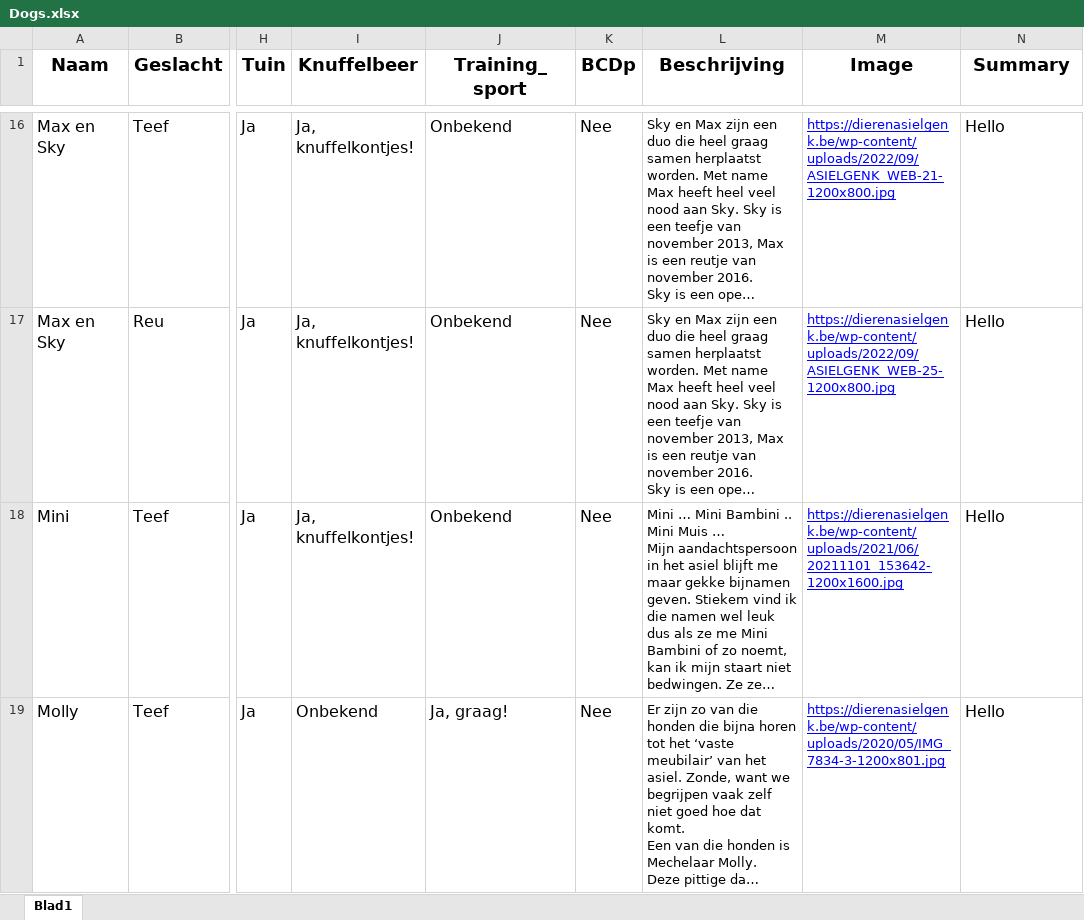
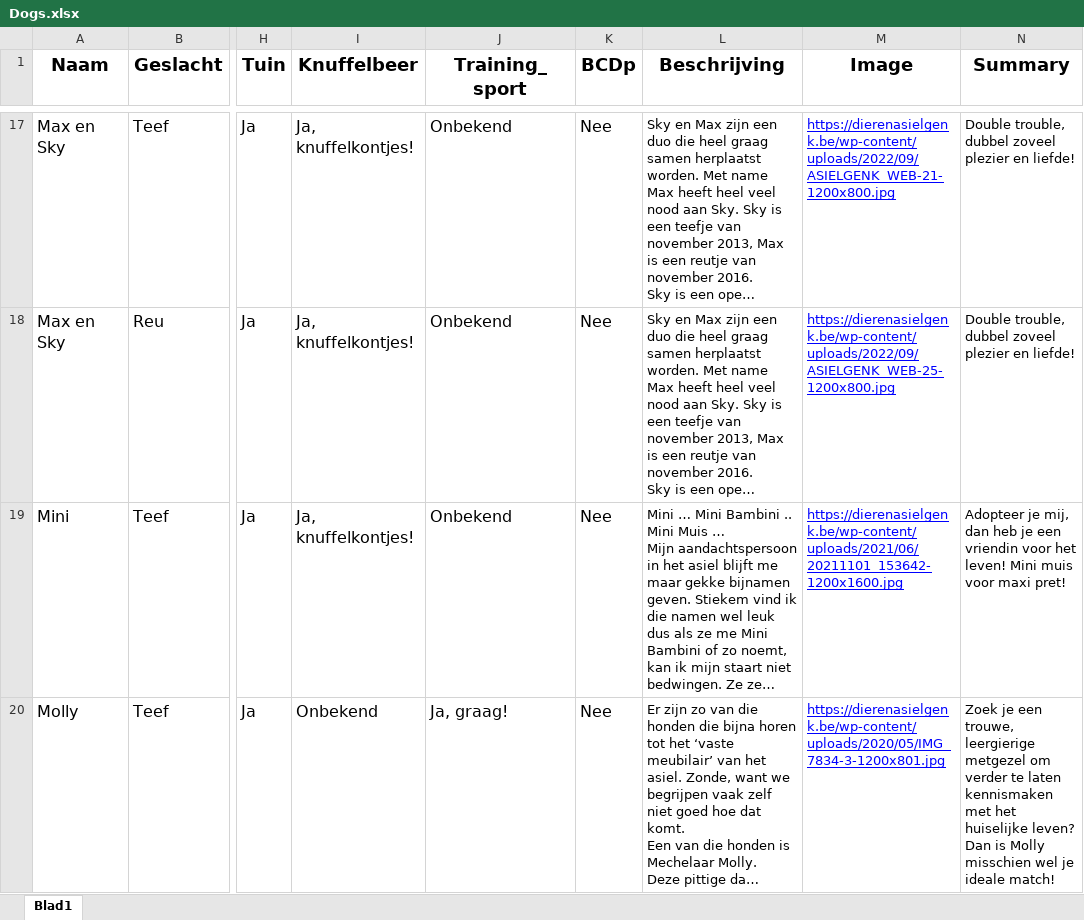
Before and after one commit to MoutPessemier/HCIPaper, an Excel workbook: backend/Dogs.xlsx, sheet Blad1, drawn as a sheet; only a part is shown, gaps mark what is left out; long unchanged cells end in …; values as stored, in another font and other column widths than the file's, no borders; charts and pictures not drawn; addresses are those after the commit; the diff covers the shown part only; the diff names each change by its address in the sheet, - before the commit and + after, or states it on an @@ line.

Commit message:
Feat summary added with official dog data

```diff
--- a/backend/Dogs.xlsx (sheet Blad1)
+++ b/backend/Dogs.xlsx (sheet Blad1)
@@ N17:N20 text size: smaller @@
-N17:N18 (Summary): Hello
+N17:N18 (Summary): Double trouble, dubbel zoveel plezier en liefde!
-N19 (Summary): Hello
+N19 (Summary): Adopteer je mij, dan heb je een vriendin voor het leven! Mini muis voor maxi pret!
-N20 (Summary): Hello
+N20 (Summary): Zoek je een trouwe, leergierige metgezel om verder te laten kennismaken met het huiselijke leven? Dan is Molly misschien wel je ideale match!
```
Also changed, not shown: 6 added rows, 3 removed rows, 29 edited cells and cell formats elsewhere in this sheet, charts or pictures, backend/records.xlsx.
┄┄┄┄┄┄┄┄┄┄┄┄┄┄┄┄┄┄┄┄
REQUIRED ACTION -> Make an exact copy of the data above, pictures excluded.

PROBLEM SOLUTION ->
Before and after one commit to MoutPessemier/HCIPaper, an Excel workbook: backend/Dogs.xlsx, sheet Blad1, drawn as a sheet; only a part is shown, gaps mark what is left out; long unchanged cells end in …; values as stored, in another font and other column widths than the file's, no borders; charts and pictures not drawn; addresses are those after the commit; the diff covers the shown part only; the diff names each change by its address in the sheet, - before the commit and + after, or states it on an @@ line.

Commit message:
Feat summary added with official dog data

```diff
--- a/backend/Dogs.xlsx (sheet Blad1)
+++ b/backend/Dogs.xlsx (sheet Blad1)
@@ N17:N20 text size: smaller @@
-N17:N18 (Summary): Hello
+N17:N18 (Summary): Double trouble, dubbel zoveel plezier en liefde!
-N19 (Summary): Hello
+N19 (Summary): Adopteer je mij, dan heb je een vriendin voor het leven! Mini muis voor maxi pret!
-N20 (Summary): Hello
+N20 (Summary): Zoek je een trouwe, leergierige metgezel om verder te laten kennismaken met het huiselijke leven? Dan is Molly misschien wel je ideale match!
```
Also changed, not shown: 6 added rows, 3 removed rows, 29 edited cells and cell formats elsewhere in this sheet, charts or pictures, backend/records.xlsx.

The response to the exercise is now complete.